Civil Society has to be “pragmatic”, should be lauded for its “signs of maturity to focus on action and not on rhetorics” and work “with governments and not against them”: Statements like These have been part and parcel of the GFMD since its very beginning, but were especially frequent during this years’ meeting in Mauritius. Should they be considered sound assessments of the growing Cooperation between Civil Society and government delegates – or rather as indicators of a patronizing attitude towards Civil Society at the GFMD? At least one delegate opted for the latter: Mohammad Harun Rashid from CARAM Asia made it clear that he considered the Statement by a Mauritian government official that “civil society should not work against governments” to be “very offensive – because we elected the governments to work for us!”
Thus, the role of Civil Society at the GFMD remains a double-edged sword: Should it fundamentally question the “Mantra” of the migration-development rhetoric and instead aim to move the debate to issues like the militarization of borders, the commodification of labour and the necessity to move the Migration issue from the non-binding GFMD into the UN system? Or should it opt for a more pragmatic approach, at least temporarily accept the current Framework in which Migration is negotiated and try to improve the situation of migrants as much as possible within it?
This balancing act is personified by the UN Special Representative for Migration Peter Sutherland (pictured). Once more he gave a refreshingly frank speech at the GFMD and made it clear that he presently sees no point in talking about fundamental issues – “the theology of Migration” – but rather wants to Focus on pressing problems like the Situation of stranded migrants.

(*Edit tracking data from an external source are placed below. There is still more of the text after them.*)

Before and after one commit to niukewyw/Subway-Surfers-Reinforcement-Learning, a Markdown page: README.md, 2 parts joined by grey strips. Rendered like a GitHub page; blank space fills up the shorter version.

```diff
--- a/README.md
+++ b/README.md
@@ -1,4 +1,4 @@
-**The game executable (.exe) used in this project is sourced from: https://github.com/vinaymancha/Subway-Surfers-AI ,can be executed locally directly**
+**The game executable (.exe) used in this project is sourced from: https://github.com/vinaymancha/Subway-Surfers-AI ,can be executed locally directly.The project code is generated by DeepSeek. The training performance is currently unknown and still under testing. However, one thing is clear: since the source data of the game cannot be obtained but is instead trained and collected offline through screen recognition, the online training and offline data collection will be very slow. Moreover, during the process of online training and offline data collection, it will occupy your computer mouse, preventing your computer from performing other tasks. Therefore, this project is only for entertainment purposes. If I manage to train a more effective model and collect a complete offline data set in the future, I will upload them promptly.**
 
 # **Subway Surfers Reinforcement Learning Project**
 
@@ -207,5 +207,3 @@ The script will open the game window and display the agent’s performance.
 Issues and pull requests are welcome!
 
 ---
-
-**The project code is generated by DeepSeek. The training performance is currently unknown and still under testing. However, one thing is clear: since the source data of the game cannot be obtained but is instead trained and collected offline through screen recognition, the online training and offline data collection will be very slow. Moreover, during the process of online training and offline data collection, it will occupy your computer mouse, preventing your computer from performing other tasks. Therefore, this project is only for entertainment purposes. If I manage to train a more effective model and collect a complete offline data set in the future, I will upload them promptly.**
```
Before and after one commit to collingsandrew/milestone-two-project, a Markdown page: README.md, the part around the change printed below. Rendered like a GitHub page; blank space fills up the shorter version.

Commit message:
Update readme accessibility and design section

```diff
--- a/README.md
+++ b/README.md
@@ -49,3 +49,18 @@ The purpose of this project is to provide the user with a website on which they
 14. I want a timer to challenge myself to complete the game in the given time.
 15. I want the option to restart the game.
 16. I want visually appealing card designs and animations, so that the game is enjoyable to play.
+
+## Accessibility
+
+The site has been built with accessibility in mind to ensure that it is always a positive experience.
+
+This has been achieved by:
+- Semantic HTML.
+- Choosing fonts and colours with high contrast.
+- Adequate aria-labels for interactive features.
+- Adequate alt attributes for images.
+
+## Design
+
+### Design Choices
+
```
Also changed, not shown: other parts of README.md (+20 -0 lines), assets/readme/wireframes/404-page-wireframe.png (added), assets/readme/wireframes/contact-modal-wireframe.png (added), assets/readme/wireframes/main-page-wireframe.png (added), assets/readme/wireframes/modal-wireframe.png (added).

Which approach do you favour? I, for once, am looking forward to discuss some of These “theological” aspects at the upcoming World Social Forum on Migration – I am Boarding my flight to Manila right after this post…